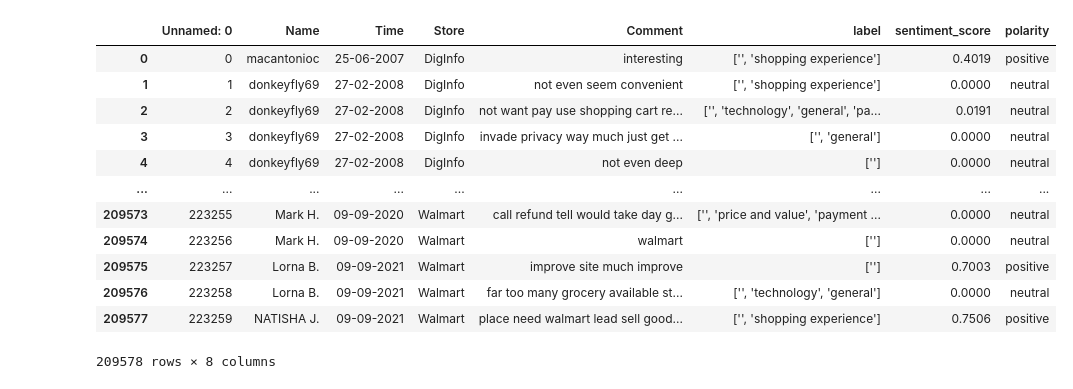
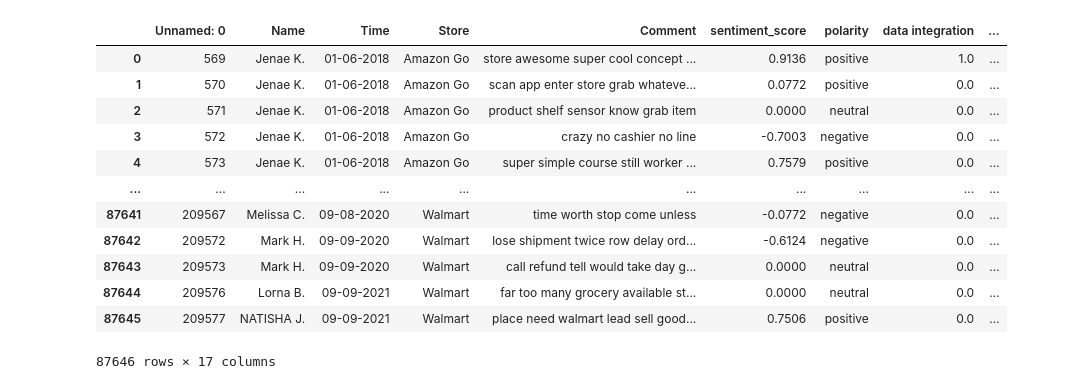
Before and after one commit to paferuto/ABSA-on-IoT-comments, a Jupyter notebook: 05. DataVisualization/DataVisualization.ipynb, the cells around one changed output. Drawn from its saved outputs; the diff is of its cells as text; code cells hidden in the pictures.

```diff
--- a/05. DataVisualization/DataVisualization.ipynb
+++ b/05. DataVisualization/DataVisualization.ipynb
@@ -1,23 +1,23 @@
 # %%
 import numpy as np
 import pandas as pd
 import matplotlib.pyplot as plt
 import seaborn as sns
 %matplotlib inline
 # Load the data
-df = pd.read_csv('DataWithLabel.csv')
+df = pd.read_csv('Visualize_final.csv')
 df
 # %% [output]
-|  | Unnamed: 0 | Name | Time | Store | Comment | label | sentiment_score | polarity |
-| 0 | 0 | macantonioc | 25-06-2007 | DigInfo | interesting | ['', 'shopping experience'] | 0.4019 | positive |
-| 1 | 1 | donkeyfly69 | 27-02-2008 | DigInfo | not even seem convenient | ['', 'shopping experience'] | 0.0000 | neutral |
-| 2 | 2 | donkeyfly69 | 27-02-2008 | DigInfo | not want pay use shopping cart re... | ['', 'technology', 'general', 'pa... | 0.0191 | neutral |
-| 3 | 3 | donkeyfly69 | 27-02-2008 | DigInfo | invade privacy way much just get ... | ['', 'general'] | 0.0000 | neutral |
-| 4 | 4 | donkeyfly69 | 27-02-2008 | DigInfo | not even deep | [''] | 0.0000 | neutral |
-| ... | ... | ... | ... | ... | ... | ... | ... | ... |
-| 209573 | 223255 | Mark H. | 09-09-2020 | Walmart | call refund tell would take day g... | ['', 'price and value', 'payment ... | 0.0000 | neutral |
-| 209574 | 223256 | Mark H. | 09-09-2020 | Walmart | walmart | [''] | 0.0000 | neutral |
-| 209575 | 223257 | Lorna B. | 09-09-2021 | Walmart | improve site much improve | [''] | 0.7003 | positive |
-| 209576 | 223258 | Lorna B. | 09-09-2021 | Walmart | far too many grocery available st... | ['', 'technology', 'general'] | 0.0000 | neutral |
-| 209577 | 223259 | NATISHA J. | 09-09-2021 | Walmart | place need walmart lead sell good... | ['', 'shopping experience'] | 0.7506 | positive |
+|  | Unnamed: 0 | Name | Time | Store | Comment | sentiment_score | polarity | data integration | ... |
+| 0 | 569 | Jenae K. | 01-06-2018 | Amazon Go | store awesome super cool concept ... | 0.9136 | positive | 1.0 | ... |
+| 1 | 570 | Jenae K. | 01-06-2018 | Amazon Go | scan app enter store grab whateve... | 0.0772 | positive | 0.0 | ... |
+| 2 | 571 | Jenae K. | 01-06-2018 | Amazon Go | product shelf sensor know grab item | 0.0000 | neutral | 0.0 | ... |
+| 3 | 572 | Jenae K. | 01-06-2018 | Amazon Go | crazy no cashier no line | -0.7003 | negative | 0.0 | ... |
+| 4 | 573 | Jenae K. | 01-06-2018 | Amazon Go | super simple course still worker ... | 0.7579 | positive | 0.0 | ... |
+| ... | ... | ... | ... | ... | ... | ... | ... | ... | ... |
+| 87641 | 209567 | Melissa C. | 09-08-2020 | Walmart | time worth stop come unless | -0.0772 | negative | 0.0 | ... |
+| 87642 | 209572 | Mark H. | 09-09-2020 | Walmart | lose shipment twice row delay ord... | -0.6124 | negative | 0.0 | ... |
+| 87643 | 209573 | Mark H. | 09-09-2020 | Walmart | call refund tell would take day g... | 0.0000 | neutral | 0.0 | ... |
+| 87644 | 209576 | Lorna B. | 09-09-2021 | Walmart | far too many grocery available st... | 0.0000 | neutral | 0.0 | ... |
+| 87645 | 209577 | NATISHA J. | 09-09-2021 | Walmart | place need walmart lead sell good... | 0.7506 | positive | 0.0 | ... |
-209578 rows × 8 columns
+87646 rows × 17 columns
```
Also changed, not shown: parts of 7 cells of this notebook, 4 other files.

· · ·

» **What is required**: Only the pictures are to be dropped; the rest of the material above must be duplicated exactly.

» **Written reply**:
Before and after one commit to paferuto/ABSA-on-IoT-comments, a Jupyter notebook: 05. DataVisualization/DataVisualization.ipynb, the cells around one changed output. Drawn from its saved outputs; the diff is of its cells as text; code cells hidden in the pictures.

```diff
--- a/05. DataVisualization/DataVisualization.ipynb
+++ b/05. DataVisualization/DataVisualization.ipynb
@@ -1,23 +1,23 @@
 # %%
 import numpy as np
 import pandas as pd
 import matplotlib.pyplot as plt
 import seaborn as sns
 %matplotlib inline
 # Load the data
-df = pd.read_csv('DataWithLabel.csv')
+df = pd.read_csv('Visualize_final.csv')
 df
 # %% [output]
-|  | Unnamed: 0 | Name | Time | Store | Comment | label | sentiment_score | polarity |
-| 0 | 0 | macantonioc | 25-06-2007 | DigInfo | interesting | ['', 'shopping experience'] | 0.4019 | positive |
-| 1 | 1 | donkeyfly69 | 27-02-2008 | DigInfo | not even seem convenient | ['', 'shopping experience'] | 0.0000 | neutral |
-| 2 | 2 | donkeyfly69 | 27-02-2008 | DigInfo | not want pay use shopping cart re... | ['', 'technology', 'general', 'pa... | 0.0191 | neutral |
-| 3 | 3 | donkeyfly69 | 27-02-2008 | DigInfo | invade privacy way much just get ... | ['', 'general'] | 0.0000 | neutral |
-| 4 | 4 | donkeyfly69 | 27-02-2008 | DigInfo | not even deep | [''] | 0.0000 | neutral |
-| ... | ... | ... | ... | ... | ... | ... | ... | ... |
-| 209573 | 223255 | Mark H. | 09-09-2020 | Walmart | call refund tell would take day g... | ['', 'price and value', 'payment ... | 0.0000 | neutral |
-| 209574 | 223256 | Mark H. | 09-09-2020 | Walmart | walmart | [''] | 0.0000 | neutral |
-| 209575 | 223257 | Lorna B. | 09-09-2021 | Walmart | improve site much improve | [''] | 0.7003 | positive |
-| 209576 | 223258 | Lorna B. | 09-09-2021 | Walmart | far too many grocery available st... | ['', 'technology', 'general'] | 0.0000 | neutral |
-| 209577 | 223259 | NATISHA J. | 09-09-2021 | Walmart | place need walmart lead sell good... | ['', 'shopping experience'] | 0.7506 | positive |
+|  | Unnamed: 0 | Name | Time | Store | Comment | sentiment_score | polarity | data integration | ... |
+| 0 | 569 | Jenae K. | 01-06-2018 | Amazon Go | store awesome super cool concept ... | 0.9136 | positive | 1.0 | ... |
+| 1 | 570 | Jenae K. | 01-06-2018 | Amazon Go | scan app enter store grab whateve... | 0.0772 | positive | 0.0 | ... |
+| 2 | 571 | Jenae K. | 01-06-2018 | Amazon Go | product shelf sensor know grab item | 0.0000 | neutral | 0.0 | ... |
+| 3 | 572 | Jenae K. | 01-06-2018 | Amazon Go | crazy no cashier no line | -0.7003 | negative | 0.0 | ... |
+| 4 | 573 | Jenae K. | 01-06-2018 | Amazon Go | super simple course still worker ... | 0.7579 | positive | 0.0 | ... |
+| ... | ... | ... | ... | ... | ... | ... | ... | ... | ... |
+| 87641 | 209567 | Melissa C. | 09-08-2020 | Walmart | time worth stop come unless | -0.0772 | negative | 0.0 | ... |
+| 87642 | 209572 | Mark H. | 09-09-2020 | Walmart | lose shipment twice row delay ord... | -0.6124 | negative | 0.0 | ... |
+| 87643 | 209573 | Mark H. | 09-09-2020 | Walmart | call refund tell would take day g... | 0.0000 | neutral | 0.0 | ... |
+| 87644 | 209576 | Lorna B. | 09-09-2021 | Walmart | far too many grocery available st... | 0.0000 | neutral | 0.0 | ... |
+| 87645 | 209577 | NATISHA J. | 09-09-2021 | Walmart | place need walmart lead sell good... | 0.7506 | positive | 0.0 | ... |
-209578 rows × 8 columns
+87646 rows × 17 columns
```
Also changed, not shown: parts of 7 cells of this notebook, 4 other files.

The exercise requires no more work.